In many collisional orogens, suture zones provide sharply defined boundaries between domains of distinct lithology, age, metamorphic grade, structural style, and chemical and isotopic composition among plutonic rocks. These features have been well established along the north-south striking segment of the Jura-Cretaceous Salmon River suture zone south of the 46th parallel in north-central Idaho. However, as this zone continues along the northwest-southeast striking Orofino segment to the north, lithologically similar hornblende biotite quartz diorite occurs on both sides and considerable distances (>100 km) away from the collisional boundary. Initial isotopic compositions and ages vary relatively consistently across the suture zone. Southwest of the boundary, Jurassic-Cretaceous quartz diorite intrudes Permian(?)-Triassic volcano-sedimentary strata of the Seven Devils Group across much of the Wallowa island arc terrane and yields initial Sr isotopic values <0.704. Along the suture zone, Cretaceous(?) quartz diorite intrudes the Orofino series, a volcano-sedimentary assemblage of poorly known age, and yields initial Sr isotopic values that vary from 0.704 to >0.706 across a distance of about 4 km. Northeast of the suture, Cretaceous quartz diorite intrudes Proterozoic North American sedimentary sequences of the Syringa and Belt Supergroup assemblages and yields initial Sr isotopic values >0.706. Modal compositions and major element chemistries are similar among the quartz diorite groups, but trace element chemistry differs slightly.

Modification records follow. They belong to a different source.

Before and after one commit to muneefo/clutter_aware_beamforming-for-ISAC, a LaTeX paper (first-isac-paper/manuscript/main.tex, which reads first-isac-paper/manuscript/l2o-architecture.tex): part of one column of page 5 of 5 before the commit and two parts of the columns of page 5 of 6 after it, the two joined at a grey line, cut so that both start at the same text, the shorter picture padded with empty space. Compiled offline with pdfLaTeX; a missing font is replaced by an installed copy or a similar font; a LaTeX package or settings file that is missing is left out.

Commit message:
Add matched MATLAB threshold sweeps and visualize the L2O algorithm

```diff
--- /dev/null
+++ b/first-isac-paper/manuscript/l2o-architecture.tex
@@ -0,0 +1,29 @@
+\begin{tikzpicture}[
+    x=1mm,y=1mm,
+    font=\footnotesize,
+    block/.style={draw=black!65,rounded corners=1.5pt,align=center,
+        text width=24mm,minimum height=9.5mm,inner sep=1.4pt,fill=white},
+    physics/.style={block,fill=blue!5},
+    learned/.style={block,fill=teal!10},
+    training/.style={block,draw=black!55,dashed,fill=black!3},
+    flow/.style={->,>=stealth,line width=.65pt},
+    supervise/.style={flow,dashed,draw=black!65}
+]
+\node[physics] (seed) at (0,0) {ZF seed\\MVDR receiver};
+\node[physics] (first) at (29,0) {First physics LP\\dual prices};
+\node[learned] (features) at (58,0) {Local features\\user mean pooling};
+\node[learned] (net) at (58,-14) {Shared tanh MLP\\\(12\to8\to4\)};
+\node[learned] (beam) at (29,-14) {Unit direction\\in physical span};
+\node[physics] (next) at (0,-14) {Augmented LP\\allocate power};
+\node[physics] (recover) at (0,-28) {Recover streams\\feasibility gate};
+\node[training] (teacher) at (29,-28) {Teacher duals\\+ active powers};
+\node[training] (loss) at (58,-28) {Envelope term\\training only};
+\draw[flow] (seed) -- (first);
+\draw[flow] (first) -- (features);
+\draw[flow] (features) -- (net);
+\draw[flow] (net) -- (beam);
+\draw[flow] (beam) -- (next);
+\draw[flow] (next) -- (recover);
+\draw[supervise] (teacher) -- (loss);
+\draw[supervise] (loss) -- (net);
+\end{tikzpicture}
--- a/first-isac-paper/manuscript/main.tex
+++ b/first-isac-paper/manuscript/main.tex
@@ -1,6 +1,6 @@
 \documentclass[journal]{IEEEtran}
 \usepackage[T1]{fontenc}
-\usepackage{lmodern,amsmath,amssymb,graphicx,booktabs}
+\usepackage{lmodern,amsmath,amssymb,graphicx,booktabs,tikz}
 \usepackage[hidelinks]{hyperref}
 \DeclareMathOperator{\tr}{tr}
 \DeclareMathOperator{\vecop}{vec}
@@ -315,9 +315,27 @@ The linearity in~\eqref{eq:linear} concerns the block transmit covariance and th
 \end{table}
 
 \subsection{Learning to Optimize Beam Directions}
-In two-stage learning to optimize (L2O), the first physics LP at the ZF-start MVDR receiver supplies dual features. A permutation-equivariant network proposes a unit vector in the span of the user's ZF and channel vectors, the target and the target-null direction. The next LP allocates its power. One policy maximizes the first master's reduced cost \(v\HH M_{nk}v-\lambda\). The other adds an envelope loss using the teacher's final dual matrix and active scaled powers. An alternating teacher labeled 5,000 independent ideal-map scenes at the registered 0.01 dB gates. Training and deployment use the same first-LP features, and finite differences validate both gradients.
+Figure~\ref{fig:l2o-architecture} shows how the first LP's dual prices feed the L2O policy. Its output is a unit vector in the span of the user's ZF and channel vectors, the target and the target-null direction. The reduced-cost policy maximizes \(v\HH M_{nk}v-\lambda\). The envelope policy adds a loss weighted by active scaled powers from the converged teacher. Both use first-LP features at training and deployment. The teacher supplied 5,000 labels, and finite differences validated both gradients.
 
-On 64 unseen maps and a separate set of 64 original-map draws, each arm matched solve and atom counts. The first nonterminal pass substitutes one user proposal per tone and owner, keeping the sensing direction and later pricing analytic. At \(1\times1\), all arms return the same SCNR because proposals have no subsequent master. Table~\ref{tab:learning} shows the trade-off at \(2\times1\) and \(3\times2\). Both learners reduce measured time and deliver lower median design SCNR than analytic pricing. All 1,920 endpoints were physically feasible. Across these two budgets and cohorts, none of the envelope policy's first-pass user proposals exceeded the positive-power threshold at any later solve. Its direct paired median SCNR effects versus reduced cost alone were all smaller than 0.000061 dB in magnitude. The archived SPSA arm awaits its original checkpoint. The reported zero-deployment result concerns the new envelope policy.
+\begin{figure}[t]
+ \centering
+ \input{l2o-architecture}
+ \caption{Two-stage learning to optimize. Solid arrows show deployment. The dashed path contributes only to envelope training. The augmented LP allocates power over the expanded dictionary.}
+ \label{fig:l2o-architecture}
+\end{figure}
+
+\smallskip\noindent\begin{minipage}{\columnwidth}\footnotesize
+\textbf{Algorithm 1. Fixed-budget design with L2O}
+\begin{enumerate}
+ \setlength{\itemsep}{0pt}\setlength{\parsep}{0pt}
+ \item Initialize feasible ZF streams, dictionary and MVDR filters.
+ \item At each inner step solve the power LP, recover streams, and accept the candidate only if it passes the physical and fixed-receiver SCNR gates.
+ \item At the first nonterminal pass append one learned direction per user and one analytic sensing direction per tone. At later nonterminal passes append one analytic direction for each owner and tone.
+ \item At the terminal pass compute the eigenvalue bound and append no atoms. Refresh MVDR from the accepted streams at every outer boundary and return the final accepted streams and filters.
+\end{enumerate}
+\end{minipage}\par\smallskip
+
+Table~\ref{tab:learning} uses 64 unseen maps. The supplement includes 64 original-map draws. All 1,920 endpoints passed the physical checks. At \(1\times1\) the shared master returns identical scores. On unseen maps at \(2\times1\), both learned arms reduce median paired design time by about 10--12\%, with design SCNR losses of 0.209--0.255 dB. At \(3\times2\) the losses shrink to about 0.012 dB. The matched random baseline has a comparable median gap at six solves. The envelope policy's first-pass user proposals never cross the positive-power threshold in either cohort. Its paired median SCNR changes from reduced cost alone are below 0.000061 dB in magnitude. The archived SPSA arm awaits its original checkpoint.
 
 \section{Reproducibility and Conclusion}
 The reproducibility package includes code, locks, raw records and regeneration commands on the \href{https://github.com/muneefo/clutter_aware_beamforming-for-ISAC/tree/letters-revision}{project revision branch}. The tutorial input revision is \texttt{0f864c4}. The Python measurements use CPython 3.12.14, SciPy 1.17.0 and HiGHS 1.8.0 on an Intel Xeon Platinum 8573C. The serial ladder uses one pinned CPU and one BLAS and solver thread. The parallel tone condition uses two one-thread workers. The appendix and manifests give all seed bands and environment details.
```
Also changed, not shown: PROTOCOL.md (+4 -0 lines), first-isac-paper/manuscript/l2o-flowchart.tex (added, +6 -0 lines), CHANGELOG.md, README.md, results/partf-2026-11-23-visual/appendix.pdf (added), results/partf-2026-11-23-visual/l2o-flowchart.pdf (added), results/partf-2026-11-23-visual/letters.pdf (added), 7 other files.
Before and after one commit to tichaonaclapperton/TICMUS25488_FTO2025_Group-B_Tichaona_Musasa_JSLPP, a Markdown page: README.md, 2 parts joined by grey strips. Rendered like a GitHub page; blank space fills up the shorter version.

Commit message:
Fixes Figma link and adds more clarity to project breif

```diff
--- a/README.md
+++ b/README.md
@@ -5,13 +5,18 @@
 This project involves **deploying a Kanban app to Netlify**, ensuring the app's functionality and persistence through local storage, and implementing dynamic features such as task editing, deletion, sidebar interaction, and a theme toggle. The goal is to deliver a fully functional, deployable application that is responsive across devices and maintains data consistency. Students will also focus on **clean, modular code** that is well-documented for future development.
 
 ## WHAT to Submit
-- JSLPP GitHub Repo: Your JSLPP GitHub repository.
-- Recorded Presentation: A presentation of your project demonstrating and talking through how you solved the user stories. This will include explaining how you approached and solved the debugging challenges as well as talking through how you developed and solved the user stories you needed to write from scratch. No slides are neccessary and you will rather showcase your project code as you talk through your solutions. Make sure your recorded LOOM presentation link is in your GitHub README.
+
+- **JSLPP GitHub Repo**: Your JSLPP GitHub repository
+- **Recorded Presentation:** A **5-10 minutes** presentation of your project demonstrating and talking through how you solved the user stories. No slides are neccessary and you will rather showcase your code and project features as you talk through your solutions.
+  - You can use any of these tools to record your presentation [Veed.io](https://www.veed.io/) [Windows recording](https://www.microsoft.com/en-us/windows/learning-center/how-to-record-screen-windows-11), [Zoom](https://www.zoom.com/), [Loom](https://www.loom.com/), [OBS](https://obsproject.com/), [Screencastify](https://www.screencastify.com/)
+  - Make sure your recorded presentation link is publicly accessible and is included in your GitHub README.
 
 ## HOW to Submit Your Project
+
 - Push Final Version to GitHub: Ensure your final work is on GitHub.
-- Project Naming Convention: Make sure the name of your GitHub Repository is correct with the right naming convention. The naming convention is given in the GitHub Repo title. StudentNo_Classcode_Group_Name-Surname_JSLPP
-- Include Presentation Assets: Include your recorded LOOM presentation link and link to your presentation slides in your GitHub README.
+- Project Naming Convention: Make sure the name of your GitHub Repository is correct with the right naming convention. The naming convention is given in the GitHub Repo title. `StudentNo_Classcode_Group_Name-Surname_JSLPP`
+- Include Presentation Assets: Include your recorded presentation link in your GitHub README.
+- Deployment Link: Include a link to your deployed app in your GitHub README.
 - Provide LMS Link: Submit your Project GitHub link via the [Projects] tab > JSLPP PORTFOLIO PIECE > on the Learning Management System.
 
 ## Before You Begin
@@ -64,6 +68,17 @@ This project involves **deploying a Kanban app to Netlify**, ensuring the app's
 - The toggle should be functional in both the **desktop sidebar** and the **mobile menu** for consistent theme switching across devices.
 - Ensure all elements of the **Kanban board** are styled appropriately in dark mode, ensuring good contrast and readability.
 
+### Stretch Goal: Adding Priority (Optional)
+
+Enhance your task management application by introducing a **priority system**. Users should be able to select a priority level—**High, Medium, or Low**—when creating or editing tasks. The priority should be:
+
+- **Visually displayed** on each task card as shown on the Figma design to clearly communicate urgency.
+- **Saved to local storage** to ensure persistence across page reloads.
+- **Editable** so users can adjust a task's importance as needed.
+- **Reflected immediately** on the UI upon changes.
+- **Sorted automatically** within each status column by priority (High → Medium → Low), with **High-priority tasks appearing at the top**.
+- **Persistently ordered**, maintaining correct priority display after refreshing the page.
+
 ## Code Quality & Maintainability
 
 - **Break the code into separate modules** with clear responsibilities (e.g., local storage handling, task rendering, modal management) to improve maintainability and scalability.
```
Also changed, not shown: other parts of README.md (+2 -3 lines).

Rare earth element chemistry shows the largest difference, with quartz diorite that intrudes continental assemblages enriched, particularly in light rare earth elements as compared with quartz diorites from the Wallowa terrane. We are testing the hypothesis that all of the quartz diorites may have been derived from similar arc basement environments, and that differences in their trace and isotopic chemistry arise from differing amounts of continental components in the source regions.